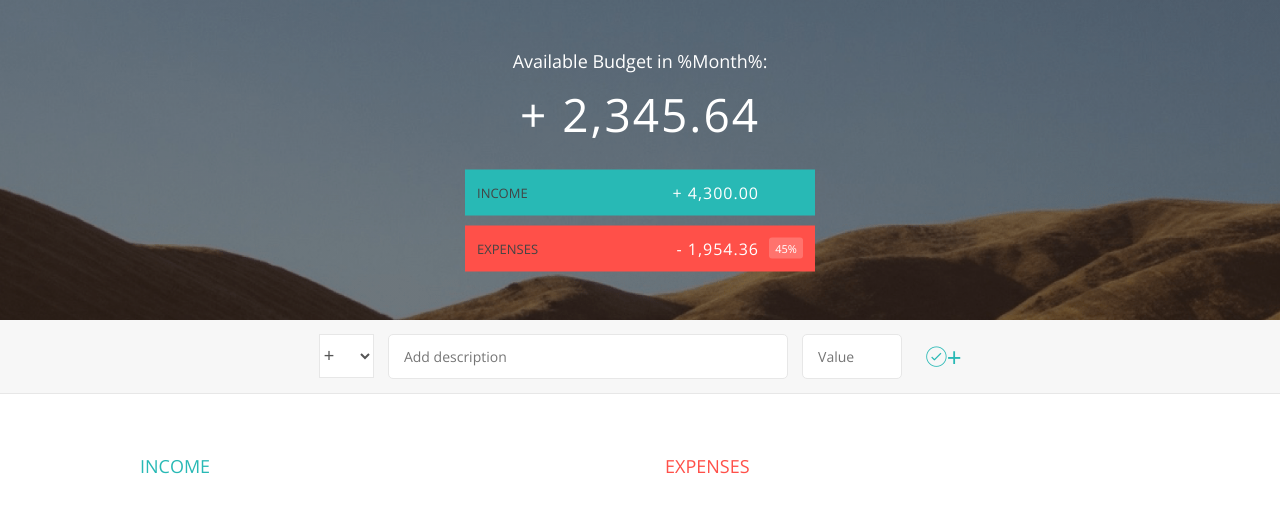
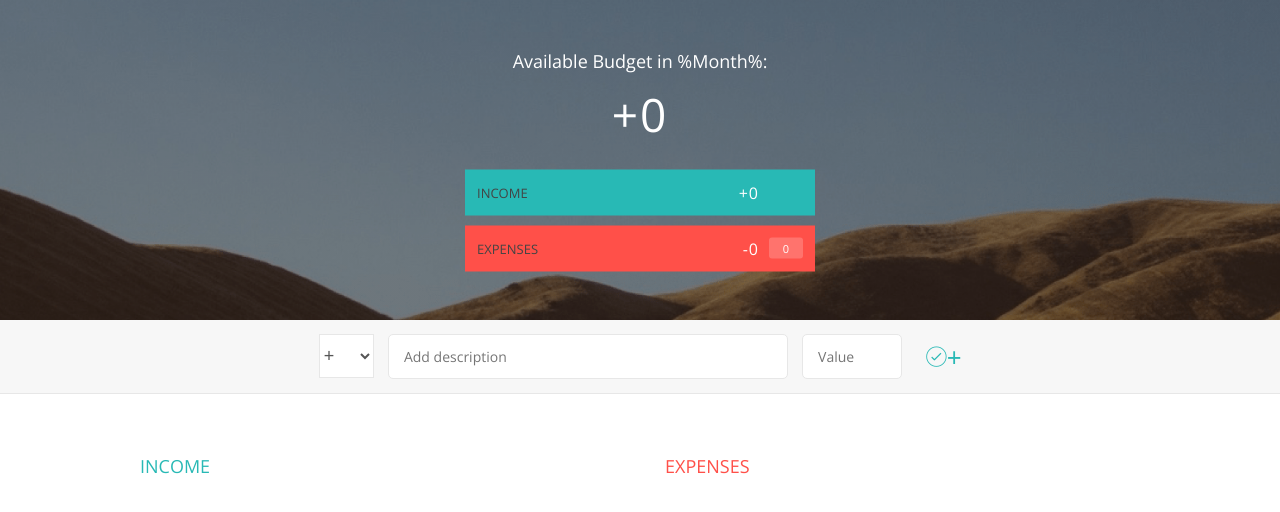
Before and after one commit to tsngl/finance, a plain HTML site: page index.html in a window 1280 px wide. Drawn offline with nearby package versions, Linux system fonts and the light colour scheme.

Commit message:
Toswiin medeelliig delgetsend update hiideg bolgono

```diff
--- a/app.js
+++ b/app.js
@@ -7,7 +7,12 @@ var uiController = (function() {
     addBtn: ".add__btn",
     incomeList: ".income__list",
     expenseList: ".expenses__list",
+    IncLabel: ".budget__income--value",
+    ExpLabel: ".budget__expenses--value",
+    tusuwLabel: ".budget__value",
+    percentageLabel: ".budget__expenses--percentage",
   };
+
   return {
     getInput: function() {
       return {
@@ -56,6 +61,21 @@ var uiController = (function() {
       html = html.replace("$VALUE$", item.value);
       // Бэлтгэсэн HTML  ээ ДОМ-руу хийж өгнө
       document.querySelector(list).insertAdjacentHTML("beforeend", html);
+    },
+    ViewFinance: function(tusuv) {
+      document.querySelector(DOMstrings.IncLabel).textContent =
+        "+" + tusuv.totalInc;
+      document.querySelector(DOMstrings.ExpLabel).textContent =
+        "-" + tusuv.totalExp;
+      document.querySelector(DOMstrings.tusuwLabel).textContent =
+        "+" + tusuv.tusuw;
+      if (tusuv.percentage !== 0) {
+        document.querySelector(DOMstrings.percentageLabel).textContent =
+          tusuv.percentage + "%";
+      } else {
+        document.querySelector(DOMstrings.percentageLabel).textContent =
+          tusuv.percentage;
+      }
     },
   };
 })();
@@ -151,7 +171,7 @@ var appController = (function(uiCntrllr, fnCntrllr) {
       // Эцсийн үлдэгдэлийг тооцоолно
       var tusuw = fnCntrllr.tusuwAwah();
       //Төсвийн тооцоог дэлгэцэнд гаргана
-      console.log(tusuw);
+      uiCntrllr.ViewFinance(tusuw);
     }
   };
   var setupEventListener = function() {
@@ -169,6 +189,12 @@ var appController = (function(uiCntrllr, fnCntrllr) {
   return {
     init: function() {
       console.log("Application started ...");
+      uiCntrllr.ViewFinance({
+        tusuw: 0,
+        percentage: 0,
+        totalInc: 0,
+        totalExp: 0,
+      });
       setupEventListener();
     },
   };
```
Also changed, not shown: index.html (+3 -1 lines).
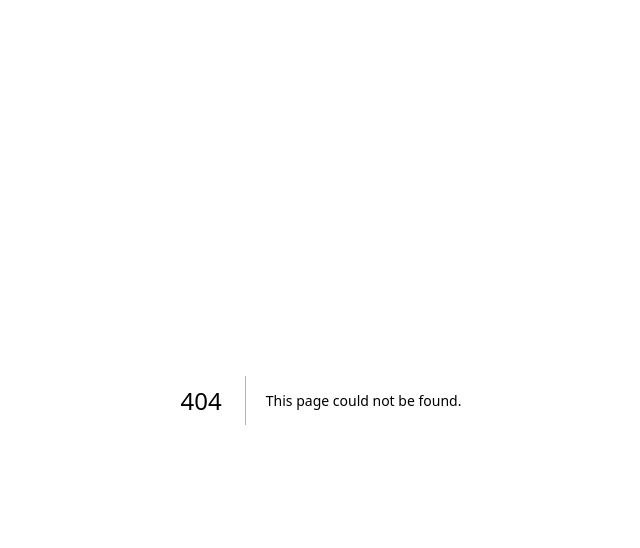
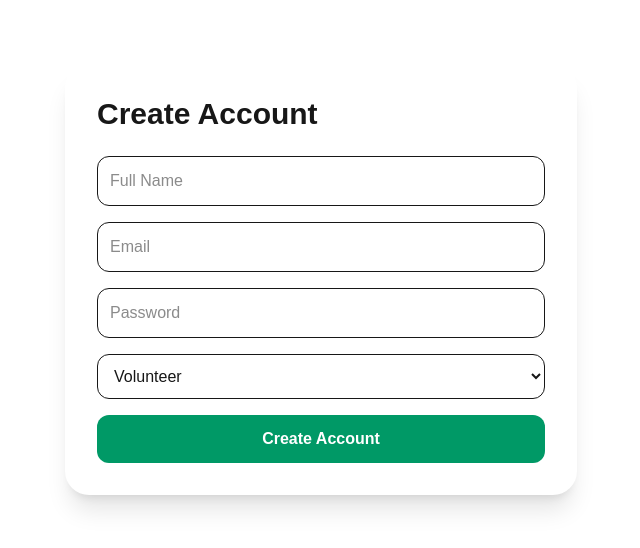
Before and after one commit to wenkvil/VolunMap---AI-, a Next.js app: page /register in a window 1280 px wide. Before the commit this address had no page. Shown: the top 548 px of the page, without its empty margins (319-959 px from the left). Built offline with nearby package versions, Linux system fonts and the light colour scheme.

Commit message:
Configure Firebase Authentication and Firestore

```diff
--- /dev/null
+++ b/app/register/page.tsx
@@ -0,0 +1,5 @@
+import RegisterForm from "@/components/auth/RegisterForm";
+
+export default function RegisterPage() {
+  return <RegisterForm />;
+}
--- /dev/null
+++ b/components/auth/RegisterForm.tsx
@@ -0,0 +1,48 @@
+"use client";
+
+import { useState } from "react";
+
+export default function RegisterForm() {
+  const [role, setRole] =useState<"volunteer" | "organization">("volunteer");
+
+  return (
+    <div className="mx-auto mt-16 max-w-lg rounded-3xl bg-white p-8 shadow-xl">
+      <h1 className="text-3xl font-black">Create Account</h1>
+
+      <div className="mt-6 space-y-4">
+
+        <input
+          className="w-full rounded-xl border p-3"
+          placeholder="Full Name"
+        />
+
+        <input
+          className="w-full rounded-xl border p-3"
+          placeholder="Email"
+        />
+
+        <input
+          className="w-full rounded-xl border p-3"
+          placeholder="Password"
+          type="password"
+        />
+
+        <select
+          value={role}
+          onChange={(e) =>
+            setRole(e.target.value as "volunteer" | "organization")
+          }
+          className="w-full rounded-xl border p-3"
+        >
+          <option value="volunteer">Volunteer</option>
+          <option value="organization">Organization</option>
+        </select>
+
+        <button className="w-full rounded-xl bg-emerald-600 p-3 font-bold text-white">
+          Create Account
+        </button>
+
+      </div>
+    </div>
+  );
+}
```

--

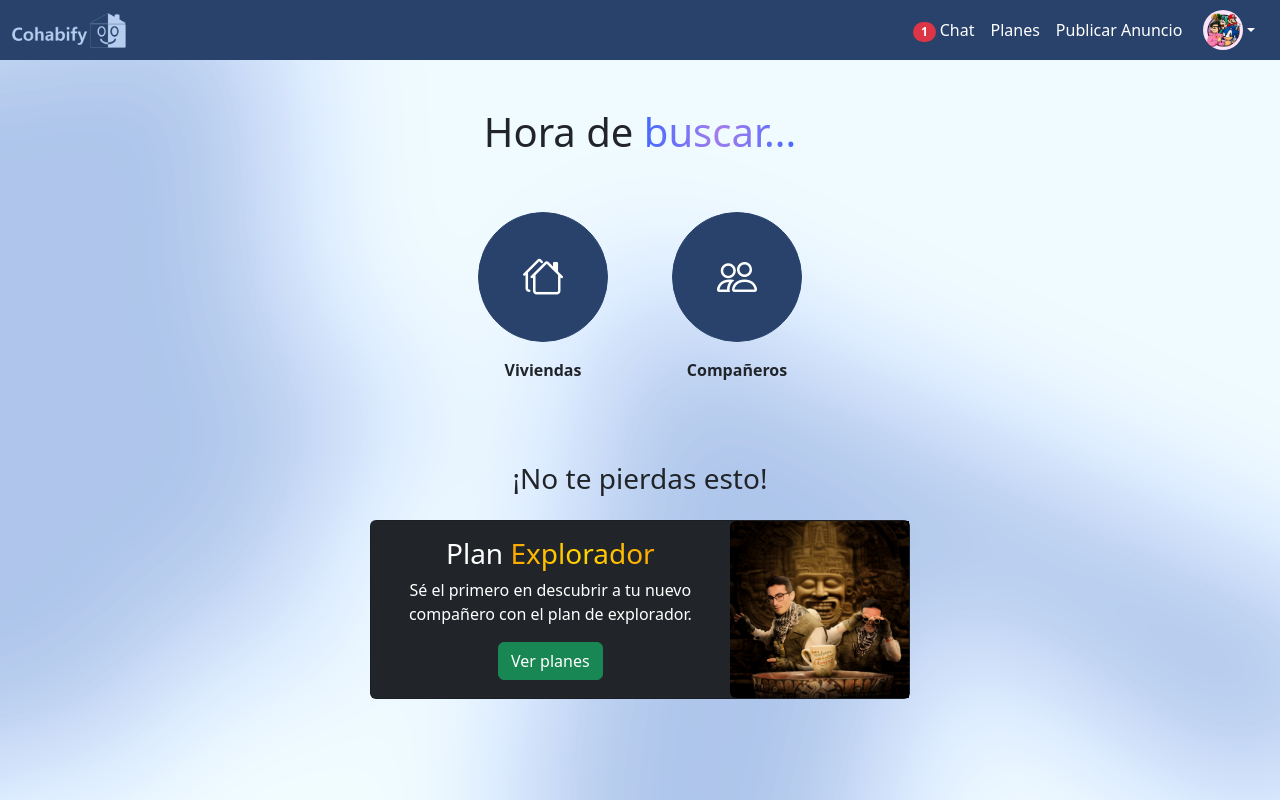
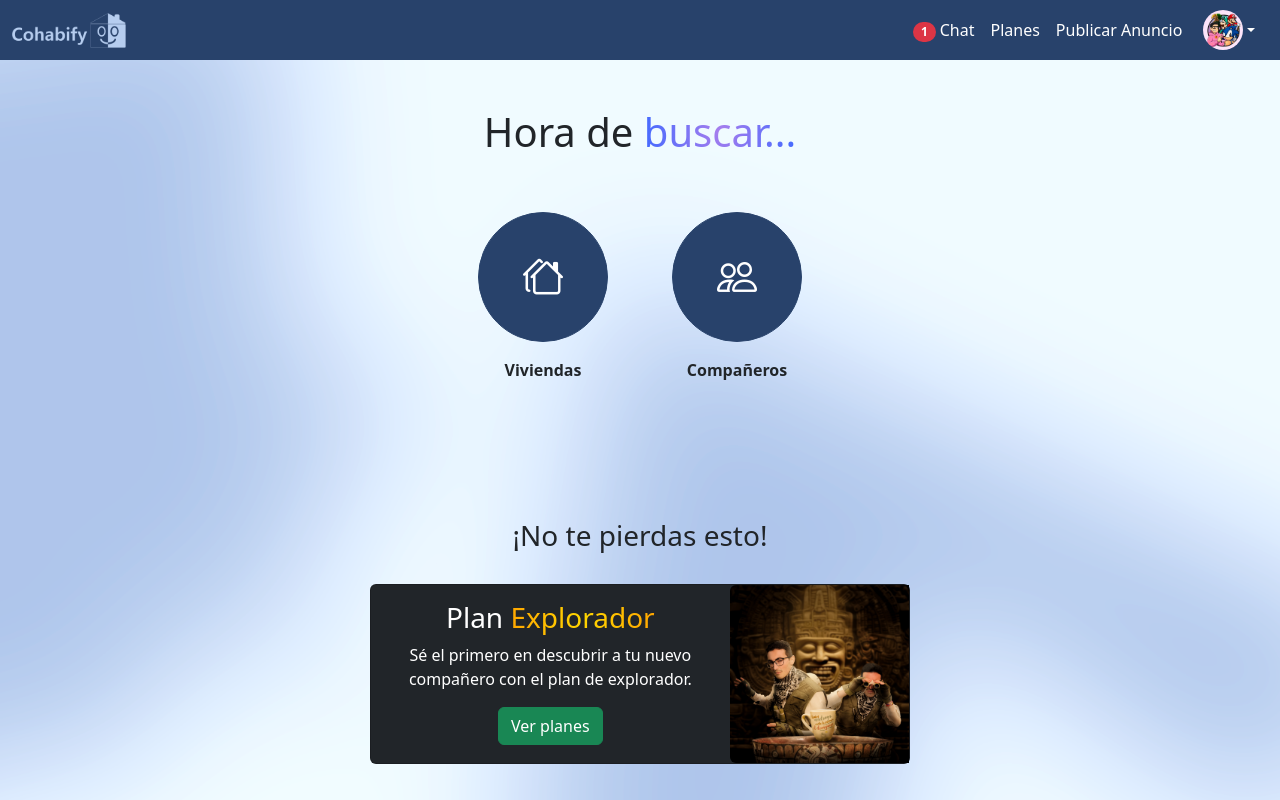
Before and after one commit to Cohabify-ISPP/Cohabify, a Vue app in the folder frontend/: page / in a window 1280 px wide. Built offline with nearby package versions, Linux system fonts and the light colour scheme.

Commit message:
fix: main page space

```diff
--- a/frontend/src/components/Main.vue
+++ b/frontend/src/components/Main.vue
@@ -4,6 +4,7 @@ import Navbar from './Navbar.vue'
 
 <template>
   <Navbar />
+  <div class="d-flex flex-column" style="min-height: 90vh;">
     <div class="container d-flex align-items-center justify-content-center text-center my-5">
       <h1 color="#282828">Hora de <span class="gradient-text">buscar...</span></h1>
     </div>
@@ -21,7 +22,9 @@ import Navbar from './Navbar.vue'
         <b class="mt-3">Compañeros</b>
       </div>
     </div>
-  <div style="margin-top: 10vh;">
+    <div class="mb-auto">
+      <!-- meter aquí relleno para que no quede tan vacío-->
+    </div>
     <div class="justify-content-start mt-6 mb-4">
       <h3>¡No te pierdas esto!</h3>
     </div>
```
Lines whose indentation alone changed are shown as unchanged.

• _WORK TASK_: Select, from the listing, all lines that include the word "auto".

• _RESULT BELOW_:
+    <div className="mx-auto mt-16 max-w-lg rounded-3xl bg-white p-8 shadow-xl">
+    <div class="mb-auto">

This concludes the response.